DATASET EXTRACT ->
• • • •

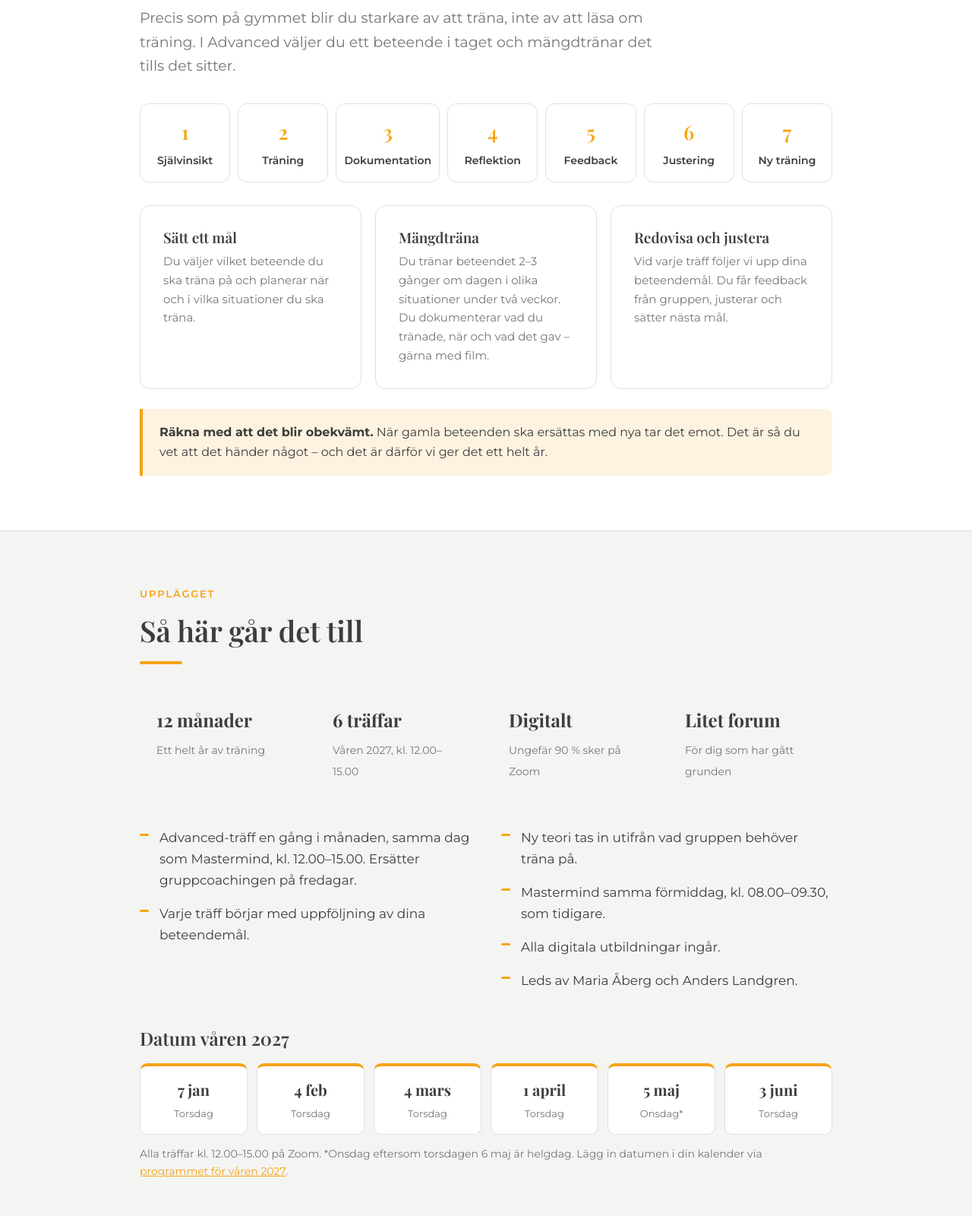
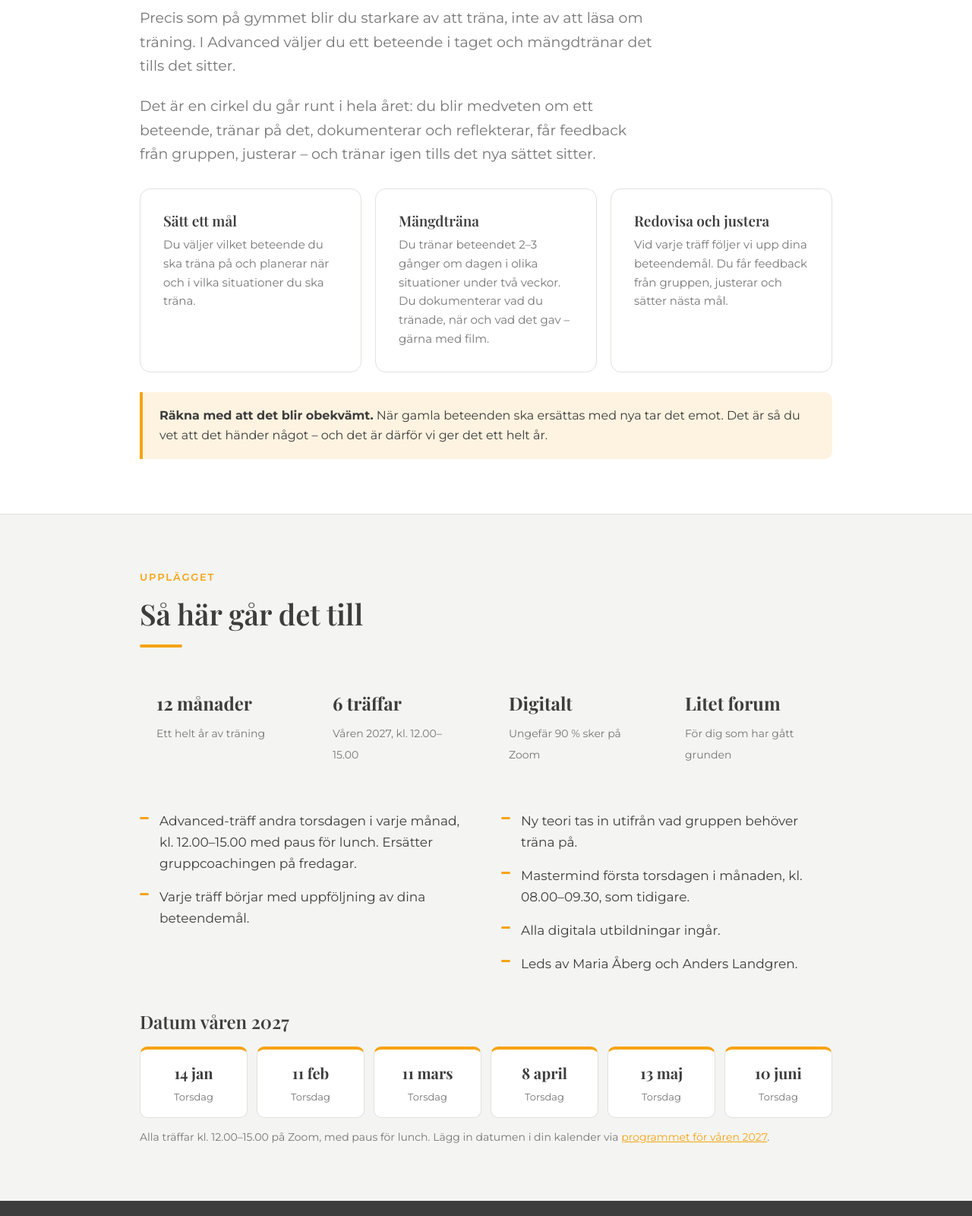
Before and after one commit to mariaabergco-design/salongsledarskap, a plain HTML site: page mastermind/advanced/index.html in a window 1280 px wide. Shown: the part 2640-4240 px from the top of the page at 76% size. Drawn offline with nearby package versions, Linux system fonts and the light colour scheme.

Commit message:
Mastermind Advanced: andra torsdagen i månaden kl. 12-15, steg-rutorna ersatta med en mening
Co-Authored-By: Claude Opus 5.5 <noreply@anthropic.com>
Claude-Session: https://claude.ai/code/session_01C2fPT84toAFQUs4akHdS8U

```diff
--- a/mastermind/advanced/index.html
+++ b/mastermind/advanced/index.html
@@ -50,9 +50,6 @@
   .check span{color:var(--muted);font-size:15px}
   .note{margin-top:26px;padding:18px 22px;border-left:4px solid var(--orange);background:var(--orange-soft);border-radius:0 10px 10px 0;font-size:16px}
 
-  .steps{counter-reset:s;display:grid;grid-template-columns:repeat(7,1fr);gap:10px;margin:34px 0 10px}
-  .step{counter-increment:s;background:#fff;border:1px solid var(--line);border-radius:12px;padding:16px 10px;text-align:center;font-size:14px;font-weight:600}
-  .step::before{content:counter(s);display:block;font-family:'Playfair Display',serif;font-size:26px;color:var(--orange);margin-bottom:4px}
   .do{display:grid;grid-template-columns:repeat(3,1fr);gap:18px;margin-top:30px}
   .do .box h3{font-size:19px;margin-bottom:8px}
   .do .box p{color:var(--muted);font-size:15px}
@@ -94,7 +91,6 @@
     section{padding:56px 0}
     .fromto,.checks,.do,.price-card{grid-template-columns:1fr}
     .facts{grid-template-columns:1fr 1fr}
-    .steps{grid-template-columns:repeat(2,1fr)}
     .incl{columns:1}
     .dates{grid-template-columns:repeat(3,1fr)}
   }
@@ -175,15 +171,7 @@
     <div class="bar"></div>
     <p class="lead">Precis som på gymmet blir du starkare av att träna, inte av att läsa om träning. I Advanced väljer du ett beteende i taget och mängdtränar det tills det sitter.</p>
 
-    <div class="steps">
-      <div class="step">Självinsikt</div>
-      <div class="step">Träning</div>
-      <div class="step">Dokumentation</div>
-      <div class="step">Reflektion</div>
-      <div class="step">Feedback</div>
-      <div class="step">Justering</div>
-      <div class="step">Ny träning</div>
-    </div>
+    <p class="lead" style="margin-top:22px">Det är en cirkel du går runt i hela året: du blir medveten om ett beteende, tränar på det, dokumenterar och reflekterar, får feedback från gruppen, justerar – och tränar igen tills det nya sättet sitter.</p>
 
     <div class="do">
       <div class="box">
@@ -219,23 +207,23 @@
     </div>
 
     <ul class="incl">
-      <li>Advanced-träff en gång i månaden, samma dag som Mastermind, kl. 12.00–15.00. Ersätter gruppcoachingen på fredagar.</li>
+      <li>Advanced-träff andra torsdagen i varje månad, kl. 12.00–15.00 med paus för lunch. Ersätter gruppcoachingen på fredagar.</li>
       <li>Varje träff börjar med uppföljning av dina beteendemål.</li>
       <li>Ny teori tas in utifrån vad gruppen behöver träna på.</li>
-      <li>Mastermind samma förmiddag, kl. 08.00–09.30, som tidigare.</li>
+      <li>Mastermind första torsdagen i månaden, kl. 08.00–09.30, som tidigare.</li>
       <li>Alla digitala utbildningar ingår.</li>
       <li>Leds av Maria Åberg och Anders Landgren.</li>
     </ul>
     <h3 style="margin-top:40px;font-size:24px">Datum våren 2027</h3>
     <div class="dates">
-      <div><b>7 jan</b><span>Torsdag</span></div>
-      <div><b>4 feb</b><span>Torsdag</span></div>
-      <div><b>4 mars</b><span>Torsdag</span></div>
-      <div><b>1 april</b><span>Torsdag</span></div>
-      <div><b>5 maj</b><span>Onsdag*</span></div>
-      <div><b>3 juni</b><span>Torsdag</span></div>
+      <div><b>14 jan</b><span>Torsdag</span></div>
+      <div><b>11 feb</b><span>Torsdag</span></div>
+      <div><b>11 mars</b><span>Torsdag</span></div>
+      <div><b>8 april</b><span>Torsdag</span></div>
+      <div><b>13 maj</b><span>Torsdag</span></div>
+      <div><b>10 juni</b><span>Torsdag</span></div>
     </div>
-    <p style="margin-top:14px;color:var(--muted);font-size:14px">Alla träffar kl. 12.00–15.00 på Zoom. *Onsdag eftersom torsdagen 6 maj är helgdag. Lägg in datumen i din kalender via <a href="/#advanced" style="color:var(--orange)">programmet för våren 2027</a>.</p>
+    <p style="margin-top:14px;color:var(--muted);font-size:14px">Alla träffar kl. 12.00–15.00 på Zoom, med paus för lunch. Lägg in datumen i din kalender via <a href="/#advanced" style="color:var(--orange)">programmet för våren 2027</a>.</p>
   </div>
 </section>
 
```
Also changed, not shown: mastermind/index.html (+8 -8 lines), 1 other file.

• • • •

This exercise calls for the complete listing, returned exactly and without images.

EXERCISE ANSWER ->
Before and after one commit to mariaabergco-design/salongsledarskap, a plain HTML site: page mastermind/advanced/index.html in a window 1280 px wide. Shown: the part 2640-4240 px from the top of the page at 76% size. Drawn offline with nearby package versions, Linux system fonts and the light colour scheme.

Commit message:
Mastermind Advanced: andra torsdagen i månaden kl. 12-15, steg-rutorna ersatta med en mening
Co-Authored-By: Claude Opus 5.5 <noreply@anthropic.com>
Claude-Session: https://claude.ai/code/session_01C2fPT84toAFQUs4akHdS8U

```diff
--- a/mastermind/advanced/index.html
+++ b/mastermind/advanced/index.html
@@ -50,9 +50,6 @@
   .check span{color:var(--muted);font-size:15px}
   .note{margin-top:26px;padding:18px 22px;border-left:4px solid var(--orange);background:var(--orange-soft);border-radius:0 10px 10px 0;font-size:16px}
 
-  .steps{counter-reset:s;display:grid;grid-template-columns:repeat(7,1fr);gap:10px;margin:34px 0 10px}
-  .step{counter-increment:s;background:#fff;border:1px solid var(--line);border-radius:12px;padding:16px 10px;text-align:center;font-size:14px;font-weight:600}
-  .step::before{content:counter(s);display:block;font-family:'Playfair Display',serif;font-size:26px;color:var(--orange);margin-bottom:4px}
   .do{display:grid;grid-template-columns:repeat(3,1fr);gap:18px;margin-top:30px}
   .do .box h3{font-size:19px;margin-bottom:8px}
   .do .box p{color:var(--muted);font-size:15px}
@@ -94,7 +91,6 @@
     section{padding:56px 0}
     .fromto,.checks,.do,.price-card{grid-template-columns:1fr}
     .facts{grid-template-columns:1fr 1fr}
-    .steps{grid-template-columns:repeat(2,1fr)}
     .incl{columns:1}
     .dates{grid-template-columns:repeat(3,1fr)}
   }
@@ -175,15 +171,7 @@
     <div class="bar"></div>
     <p class="lead">Precis som på gymmet blir du starkare av att träna, inte av att läsa om träning. I Advanced väljer du ett beteende i taget och mängdtränar det tills det sitter.</p>
 
-    <div class="steps">
-      <div class="step">Självinsikt</div>
-      <div class="step">Träning</div>
-      <div class="step">Dokumentation</div>
-      <div class="step">Reflektion</div>
-      <div class="step">Feedback</div>
-      <div class="step">Justering</div>
-      <div class="step">Ny träning</div>
-    </div>
+    <p class="lead" style="margin-top:22px">Det är en cirkel du går runt i hela året: du blir medveten om ett beteende, tränar på det, dokumenterar och reflekterar, får feedback från gruppen, justerar – och tränar igen tills det nya sättet sitter.</p>
 
     <div class="do">
       <div class="box">
@@ -219,23 +207,23 @@
     </div>
 
     <ul class="incl">
-      <li>Advanced-träff en gång i månaden, samma dag som Mastermind, kl. 12.00–15.00. Ersätter gruppcoachingen på fredagar.</li>
+      <li>Advanced-träff andra torsdagen i varje månad, kl. 12.00–15.00 med paus för lunch. Ersätter gruppcoachingen på fredagar.</li>
       <li>Varje träff börjar med uppföljning av dina beteendemål.</li>
       <li>Ny teori tas in utifrån vad gruppen behöver träna på.</li>
-      <li>Mastermind samma förmiddag, kl. 08.00–09.30, som tidigare.</li>
+      <li>Mastermind första torsdagen i månaden, kl. 08.00–09.30, som tidigare.</li>
       <li>Alla digitala utbildningar ingår.</li>
       <li>Leds av Maria Åberg och Anders Landgren.</li>
     </ul>
     <h3 style="margin-top:40px;font-size:24px">Datum våren 2027</h3>
     <div class="dates">
-      <div><b>7 jan</b><span>Torsdag</span></div>
-      <div><b>4 feb</b><span>Torsdag</span></div>
-      <div><b>4 mars</b><span>Torsdag</span></div>
-      <div><b>1 april</b><span>Torsdag</span></div>
-      <div><b>5 maj</b><span>Onsdag*</span></div>
-      <div><b>3 juni</b><span>Torsdag</span></div>
+      <div><b>14 jan</b><span>Torsdag</span></div>
+      <div><b>11 feb</b><span>Torsdag</span></div>
+      <div><b>11 mars</b><span>Torsdag</span></div>
+      <div><b>8 april</b><span>Torsdag</span></div>
+      <div><b>13 maj</b><span>Torsdag</span></div>
+      <div><b>10 juni</b><span>Torsdag</span></div>
     </div>
-    <p style="margin-top:14px;color:var(--muted);font-size:14px">Alla träffar kl. 12.00–15.00 på Zoom. *Onsdag eftersom torsdagen 6 maj är helgdag. Lägg in datumen i din kalender via <a href="/#advanced" style="color:var(--orange)">programmet för våren 2027</a>.</p>
+    <p style="margin-top:14px;color:var(--muted);font-size:14px">Alla träffar kl. 12.00–15.00 på Zoom, med paus för lunch. Lägg in datumen i din kalender via <a href="/#advanced" style="color:var(--orange)">programmet för våren 2027</a>.</p>
   </div>
 </section>
 
```
Also changed, not shown: mastermind/index.html (+8 -8 lines), 1 other file.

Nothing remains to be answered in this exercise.